item Marrone, Pam - MARRONE BIO INNOVATIONS
item Slaughter, David - UNIVERSITY OF CALIFORNIA
item Swanton, Clarence - UNIVERSITY OF GUELPH
item Zollinger, Richard - NORTH DAKOTA STATE UNIVERSITY

Submitted to: Weed Science
Publication Type: Review Article
Publication Acceptance Date: 12/1/2017
Publication Date: 5/21/2018
Citation: Westwood, J.H., Charudattan, R., Duke, S.O., Finnimore, S.A., Marrone, P., Slaughter, D.C., Swanton, C., Zollinger, R. 2018. Weed management in 2050: Perspective on the future of weed science. Weed Science. 66:275-285. https://doi.org/10.1017/wsc.2017.78.
DOI: https://doi.org/10.1017/wsc.2017.78
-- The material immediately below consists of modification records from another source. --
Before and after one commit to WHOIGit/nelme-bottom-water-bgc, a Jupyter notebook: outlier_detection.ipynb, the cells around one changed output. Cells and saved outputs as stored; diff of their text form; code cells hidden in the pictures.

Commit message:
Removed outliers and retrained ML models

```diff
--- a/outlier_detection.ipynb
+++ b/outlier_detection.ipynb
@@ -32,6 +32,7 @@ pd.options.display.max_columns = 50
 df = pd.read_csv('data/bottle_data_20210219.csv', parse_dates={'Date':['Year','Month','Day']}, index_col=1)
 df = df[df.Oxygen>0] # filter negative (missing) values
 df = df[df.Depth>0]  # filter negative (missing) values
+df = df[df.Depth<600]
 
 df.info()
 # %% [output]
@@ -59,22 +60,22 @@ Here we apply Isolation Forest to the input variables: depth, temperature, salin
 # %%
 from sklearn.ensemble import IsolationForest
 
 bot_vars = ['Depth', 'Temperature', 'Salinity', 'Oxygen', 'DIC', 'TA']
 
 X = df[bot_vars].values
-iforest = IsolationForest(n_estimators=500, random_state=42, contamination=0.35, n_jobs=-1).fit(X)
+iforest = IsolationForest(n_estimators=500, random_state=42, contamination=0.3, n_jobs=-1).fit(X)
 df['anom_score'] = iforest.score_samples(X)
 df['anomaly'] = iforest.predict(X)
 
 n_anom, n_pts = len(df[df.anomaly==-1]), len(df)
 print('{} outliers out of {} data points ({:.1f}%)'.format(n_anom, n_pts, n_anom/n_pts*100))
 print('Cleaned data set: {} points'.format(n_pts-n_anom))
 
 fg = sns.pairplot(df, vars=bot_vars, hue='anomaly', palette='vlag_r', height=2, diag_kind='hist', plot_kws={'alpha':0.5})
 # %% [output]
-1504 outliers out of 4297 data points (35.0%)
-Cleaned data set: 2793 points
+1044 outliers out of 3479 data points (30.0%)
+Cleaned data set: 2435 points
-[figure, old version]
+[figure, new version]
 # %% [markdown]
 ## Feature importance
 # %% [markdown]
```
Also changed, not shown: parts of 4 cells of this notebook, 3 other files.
Interpretive Summary: The discipline of weed science is at a critical juncture. Decades of efficient chemical weed control has led to a rise in the number of herbicide resistant weed populations, with few new herbicides and increasing farm labor scarcity available to counter this trend. At the same time, world population swells, necessitating increased food production to feed and anticipated 9 billion people by the year 2050. Here we consider these challenges and the emerging trends in technology and innovation that offer hope of providing sustainable weed control into the future. The emergence of natural product leads in discovery of new herbicides and biopesticides suggests that new modes of action can be discovered, while genetic engineering provides additional options for manipulating herbicide selectivity and entirely novel approaches. Advances in understanding plant pathogen interactions will contribute to developing new biological control agents, and insights into plant-plant interactions suggest that crops can be improved by manipulating their response to competition. Revolutions in computing power and automation have led to a nascent industry built on using machine vision and GPS information to distinguish weeds from crops and deliver precision control. These technologies open multiple possibilities for efficient weed management, whether through chemical or mechanical mechanisms. Information is also needed by growers to make good decisions, and will be delivered with unprecedented efficiency and specificity, potentially revolutionizing aspects of extension work. We consider that meeting the weed control needs of agriculture by 2050 and beyond is possible, but requires commitment by funding agencies, researchers, and students to seize new technologies and work/train to be able to translate their promise into viable solutions.

Technical Abstract: The discipline of weed science is at a critical juncture. Decades of efficient chemical weed control has led to a rise in the number of herbicide resistant weed populations, with few new herbicides and increasing farm labor scarcity available to counter this trend. At the same time, world population swells, necessitating increased food production to feed and anticipated 9 billion people by the year 2050. Here we consider these challenges and the emerging trends in technology and innovation that offer hope of providing sustainable weed control into the future. The emergence of natural product leads in discovery of new herbicides and biopesticides suggests that new modes of action can be discovered, while genetic engineering provides additional options for manipulating herbicide selectivity and entirely novel approaches. Advances in understanding plant pathogen interactions will contribute to developing new biological control agents, and insights into plant-plant interactions suggest that crops can be improved by manipulating their response to competition. Revolutions in computing power and automation have led to a nascent industry built on using machine vision and GPS information to distinguish weeds from crops and deliver precision control. These technologies open multiple possibilities for efficient weed management, whether through chemical or mechanical mechanisms. Information is also needed by growers to make good decisions, and will be delivered with unprecedented efficiency and specificity, potentially revolutionizing aspects of extension work. We consider that meeting the weed control needs of agriculture by 2050 and beyond is possible, but requires commitment by funding agencies, researchers, and students to seize new technologies and work/train to be able to translate their promise into viable solutions.